• [RECORDED INFORMATION]

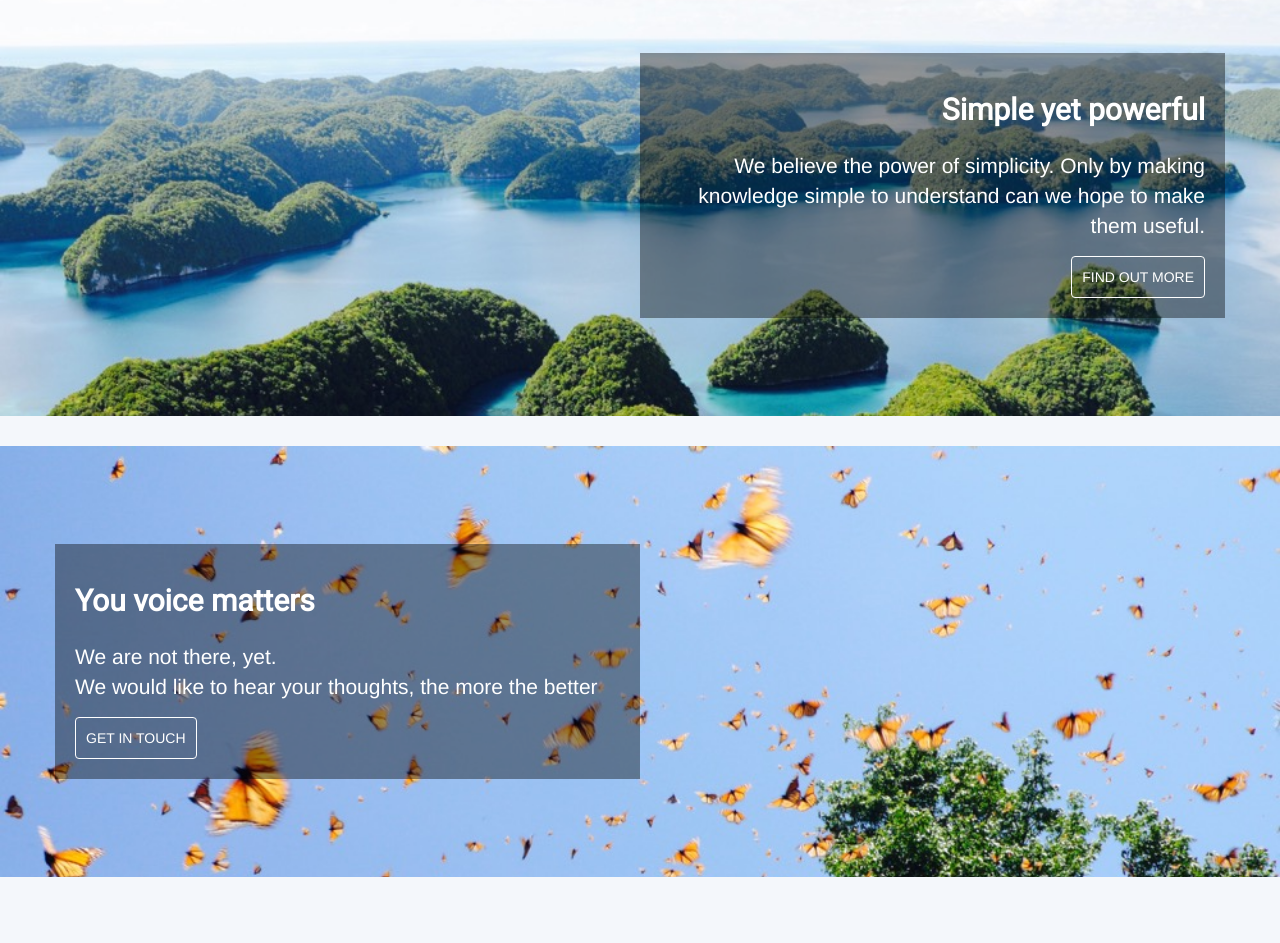
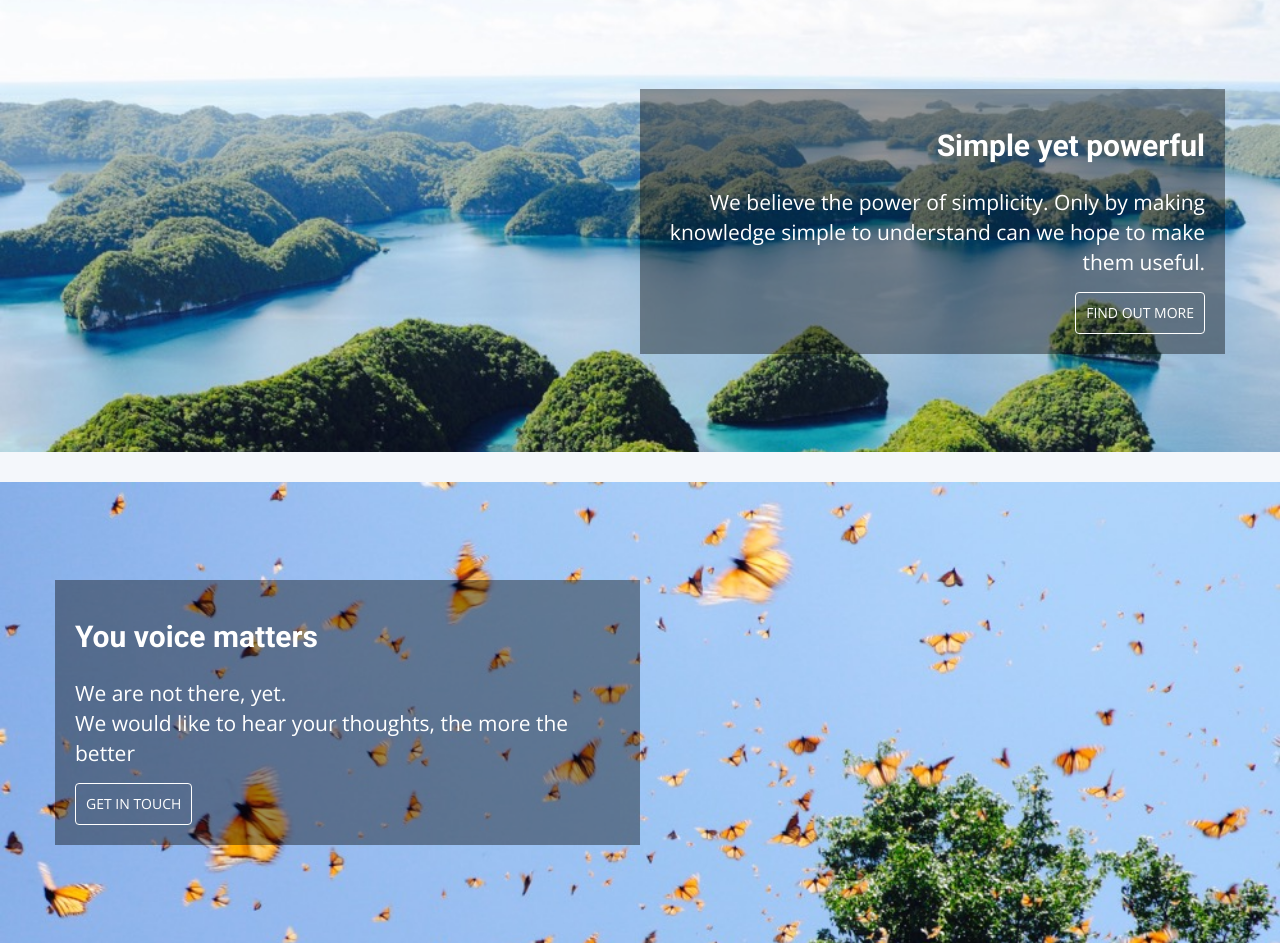
Before and after one commit to Yichuans/wh-knowledge-lab, a plain HTML site: page index_dev.html in a window 1280 px wide. Shown: the part 1740-2683 px from the top of the page. Drawn offline with nearby package versions, Linux system fonts and the light colour scheme.

Commit message:
refresh dev font

```diff
--- a/index_dev.html
+++ b/index_dev.html
@@ -14,8 +14,7 @@
     <!-- <link href="css/stylish-portfolio.css" rel="stylesheet"> -->
     <!-- Custom Fonts -->
     <link href="font-awesome/css/font-awesome.min.css" rel="stylesheet" type="text/css">
-    <link href="https://fonts.googleapis.com/css?family=Roboto" rel="stylesheet">
-    <link href="https://fonts.googleapis.com/css?family=Roboto+Slab" rel="stylesheet">
+    <link href="https://fonts.googleapis.com/css?family=Open+Sans:300,400|Roboto:400,700" rel="stylesheet">
     <!-- HTML5 Shim and Respond.js IE8 support of HTML5 elements and media queries -->
     <!-- WARNING: Respond.js doesn't work if you view the page via file:// -->
     <!--[if lt IE 9]>
@@ -31,10 +30,14 @@
     h2,
     h3,
     h4 {
-        font-family: 'Roboto';
+        font-family: 'Roboto', sans-serif;
     }
 
-    p {
+    p,
+    a {
+        font-family: 'Open Sans', sans-serif;
+        ;
+        font-weight: 300;
         font-size: 13px;
     }
     /*header background*/
@@ -132,7 +135,6 @@
 
     .landing h1 {
         font-size: 10vw;
-        font-family: 'Roboto';
         padding-bottom: 5%;
         letter-spacing: -0.03em;
         line-height: 0.95
@@ -144,29 +146,6 @@
 
     strong {
         font-size: 1.5em;
-    }
-
-    .info-left {
-        margin-top: 50px;
-        margin-bottom: 50px;
-        padding: 20px;
-    }
-
-    .info-right {
-        margin-top: 50px;
-        margin-bottom: 50px;
-        float: right;
-        text-align: right;
-        padding: 20px;
-    }
-
-    .info-light {
-        background-color: rgba(255, 255, 255, 0.6);
-    }
-
-    .info-dark {
-        color: white;
-        background-color: rgba(0, 0, 0, 0.4);
     }
 
     .img-landcover {
@@ -202,16 +181,18 @@
         background-color: inherit;
     }
 
-    .jumbotron h2 {
-        font-weight: 900;
+    .info-box {
+        margin-top: 50px;
+        margin-bottom: 50px;
+        padding: 20px;
+    }
+
+    .info-box h2 {
+        font-weight: 700;
         margin-bottom: 25px;
     }
 
-    .kl-nav {
-        background-color: inherit;
-    }
-
-    .info-light a {
+    .info-box a {
         border: 1px solid;
         line-height: 20px;
         padding: 10px;
@@ -220,14 +201,30 @@
         background: none;
     }
 
+    .info-left {}
+
+    .info-right {
+        float: right;
+        text-align: right;
+    }
+
+    .info-light {
+        background-color: rgba(255, 255, 255, 0.6);
+    }
+
+    .info-dark {
+        color: white;
+        background-color: rgba(0, 0, 0, 0.4);
+    }
+
+    .info-light a {}
+
     .info-dark a {
         color: white;
-        border: 1px solid;
-        line-height: 20px;
-        padding: 10px;
-        text-decoration: none;
-        text-transform: uppercase;
-        background: none;
+    }
+
+    .kl-nav {
+        background-color: inherit;
     }
     </style>
 </head>
@@ -252,7 +249,7 @@
         <div class="jumbotron img-landcover">
             <div class="container">
                 <div class='row'>
-                    <div class='col-md-6 info-right info-dark'>
+                    <div class='col-md-6 info-box info-right info-dark'>
                         <h2>Central hub for all things digital </h2>
                         <p>We believe the future of information dissemination is via the web, the most effective way to pass knowledge to the hands of people who need them.</p>
                         </p>
@@ -264,7 +261,7 @@
         <div class="jumbotron img-whca">
             <div class="container">
                 <div class='row'>
-                    <div class='col-md-6 info-left info-light'>
+                    <div class='col-md-6 info-box info-left info-light'>
                         <h2>Open data, method and access
                             </h2>
                         <p>We believe people should be given the opportunity to make use of the information themselves.</p>
@@ -276,7 +273,7 @@
         <div class="jumbotron img-datasheet">
             <div class="container">
                 <div class='row'>
-                    <div class='col-md-6 info-right info-dark'>
+                    <div class='col-md-6 info-box info-right info-dark'>
                         <h2>Simple yet powerful</h2>
                         <p> We believe the power of simplicity. Only by making knowledge simple to understand can we hope to make them useful.</p>
                         <a class="btn btn-default" href="#" role="button">Find out more</a>
@@ -287,9 +284,10 @@
         <div class="jumbotron img-ccv">
             <div class="container">
                 <div class='row'>
-                    <div class='col-md-6 info-left info-dark'>
+                    <div class='col-md-6 info-box info-left info-dark'>
                         <h2>You voice matters</h2>
-                        <p>We are not there, yet.<br/> We would like to hear your thoughts, the more the better</p>
+                        <p>We are not there, yet.
+                            <br/> We would like to hear your thoughts, the more the better</p>
                         <a class="btn btn-default" href="#contact" role="button">Get in touch</a>
                     </div>
                 </div>
@@ -368,11 +366,11 @@
                     </div>
                 </div>
             </div>
+            <hr>
     </section>
-    <hr>
+
     <!-- Footer -->
     <footer>
-        <div class='jumbotron'>
         <div class="container">
             <section id='contact'>
                 <h2>Get in touch</h2>
@@ -402,8 +400,8 @@
                         <p class="pull-right"><i class="fa fa-arrow-up"></i> <a href="#">Back to top</a></p>
                     </div>
                 </div>
+            </section>
         </div>
-            </section>
     </footer>
     <!-- jQuery -->
     <script src="js/jquery.js"></script>
```
Lines whose indentation alone changed are shown as unchanged.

• [WORK TO BE COMPLETED]
Output the material above exactly as written and drop any images it holds.

• [SOLUTION TO THE EXERCISE]
Before and after one commit to Yichuans/wh-knowledge-lab, a plain HTML site: page index_dev.html in a window 1280 px wide. Shown: the part 1740-2683 px from the top of the page. Drawn offline with nearby package versions, Linux system fonts and the light colour scheme.

Commit message:
refresh dev font

```diff
--- a/index_dev.html
+++ b/index_dev.html
@@ -14,8 +14,7 @@
     <!-- <link href="css/stylish-portfolio.css" rel="stylesheet"> -->
     <!-- Custom Fonts -->
     <link href="font-awesome/css/font-awesome.min.css" rel="stylesheet" type="text/css">
-    <link href="https://fonts.googleapis.com/css?family=Roboto" rel="stylesheet">
-    <link href="https://fonts.googleapis.com/css?family=Roboto+Slab" rel="stylesheet">
+    <link href="https://fonts.googleapis.com/css?family=Open+Sans:300,400|Roboto:400,700" rel="stylesheet">
     <!-- HTML5 Shim and Respond.js IE8 support of HTML5 elements and media queries -->
     <!-- WARNING: Respond.js doesn't work if you view the page via file:// -->
     <!--[if lt IE 9]>
@@ -31,10 +30,14 @@
     h2,
     h3,
     h4 {
-        font-family: 'Roboto';
+        font-family: 'Roboto', sans-serif;
     }
 
-    p {
+    p,
+    a {
+        font-family: 'Open Sans', sans-serif;
+        ;
+        font-weight: 300;
         font-size: 13px;
     }
     /*header background*/
@@ -132,7 +135,6 @@
 
     .landing h1 {
         font-size: 10vw;
-        font-family: 'Roboto';
         padding-bottom: 5%;
         letter-spacing: -0.03em;
         line-height: 0.95
@@ -144,29 +146,6 @@
 
     strong {
         font-size: 1.5em;
-    }
-
-    .info-left {
-        margin-top: 50px;
-        margin-bottom: 50px;
-        padding: 20px;
-    }
-
-    .info-right {
-        margin-top: 50px;
-        margin-bottom: 50px;
-        float: right;
-        text-align: right;
-        padding: 20px;
-    }
-
-    .info-light {
-        background-color: rgba(255, 255, 255, 0.6);
-    }
-
-    .info-dark {
-        color: white;
-        background-color: rgba(0, 0, 0, 0.4);
     }
 
     .img-landcover {
@@ -202,16 +181,18 @@
         background-color: inherit;
     }
 
-    .jumbotron h2 {
-        font-weight: 900;
+    .info-box {
+        margin-top: 50px;
+        margin-bottom: 50px;
+        padding: 20px;
+    }
+
+    .info-box h2 {
+        font-weight: 700;
         margin-bottom: 25px;
     }
 
-    .kl-nav {
-        background-color: inherit;
-    }
-
-    .info-light a {
+    .info-box a {
         border: 1px solid;
         line-height: 20px;
         padding: 10px;
@@ -220,14 +201,30 @@
         background: none;
     }
 
+    .info-left {}
+
+    .info-right {
+        float: right;
+        text-align: right;
+    }
+
+    .info-light {
+        background-color: rgba(255, 255, 255, 0.6);
+    }
+
+    .info-dark {
+        color: white;
+        background-color: rgba(0, 0, 0, 0.4);
+    }
+
+    .info-light a {}
+
     .info-dark a {
         color: white;
-        border: 1px solid;
-        line-height: 20px;
-        padding: 10px;
-        text-decoration: none;
-        text-transform: uppercase;
-        background: none;
+    }
+
+    .kl-nav {
+        background-color: inherit;
     }
     </style>
 </head>
@@ -252,7 +249,7 @@
         <div class="jumbotron img-landcover">
             <div class="container">
                 <div class='row'>
-                    <div class='col-md-6 info-right info-dark'>
+                    <div class='col-md-6 info-box info-right info-dark'>
                         <h2>Central hub for all things digital </h2>
                         <p>We believe the future of information dissemination is via the web, the most effective way to pass knowledge to the hands of people who need them.</p>
                         </p>
@@ -264,7 +261,7 @@
         <div class="jumbotron img-whca">
             <div class="container">
                 <div class='row'>
-                    <div class='col-md-6 info-left info-light'>
+                    <div class='col-md-6 info-box info-left info-light'>
                         <h2>Open data, method and access
                             </h2>
                         <p>We believe people should be given the opportunity to make use of the information themselves.</p>
@@ -276,7 +273,7 @@
         <div class="jumbotron img-datasheet">
             <div class="container">
                 <div class='row'>
-                    <div class='col-md-6 info-right info-dark'>
+                    <div class='col-md-6 info-box info-right info-dark'>
                         <h2>Simple yet powerful</h2>
                         <p> We believe the power of simplicity. Only by making knowledge simple to understand can we hope to make them useful.</p>
                         <a class="btn btn-default" href="#" role="button">Find out more</a>
@@ -287,9 +284,10 @@
         <div class="jumbotron img-ccv">
             <div class="container">
                 <div class='row'>
-                    <div class='col-md-6 info-left info-dark'>
+                    <div class='col-md-6 info-box info-left info-dark'>
                         <h2>You voice matters</h2>
-                        <p>We are not there, yet.<br/> We would like to hear your thoughts, the more the better</p>
+                        <p>We are not there, yet.
+                            <br/> We would like to hear your thoughts, the more the better</p>
                         <a class="btn btn-default" href="#contact" role="button">Get in touch</a>
                     </div>
                 </div>
@@ -368,11 +366,11 @@
                     </div>
                 </div>
             </div>
+            <hr>
     </section>
-    <hr>
+
     <!-- Footer -->
     <footer>
-        <div class='jumbotron'>
         <div class="container">
             <section id='contact'>
                 <h2>Get in touch</h2>
@@ -402,8 +400,8 @@
                         <p class="pull-right"><i class="fa fa-arrow-up"></i> <a href="#">Back to top</a></p>
                     </div>
                 </div>
+            </section>
         </div>
-            </section>
     </footer>
     <!-- jQuery -->
     <script src="js/jquery.js"></script>
```
Lines whose indentation alone changed are shown as unchanged.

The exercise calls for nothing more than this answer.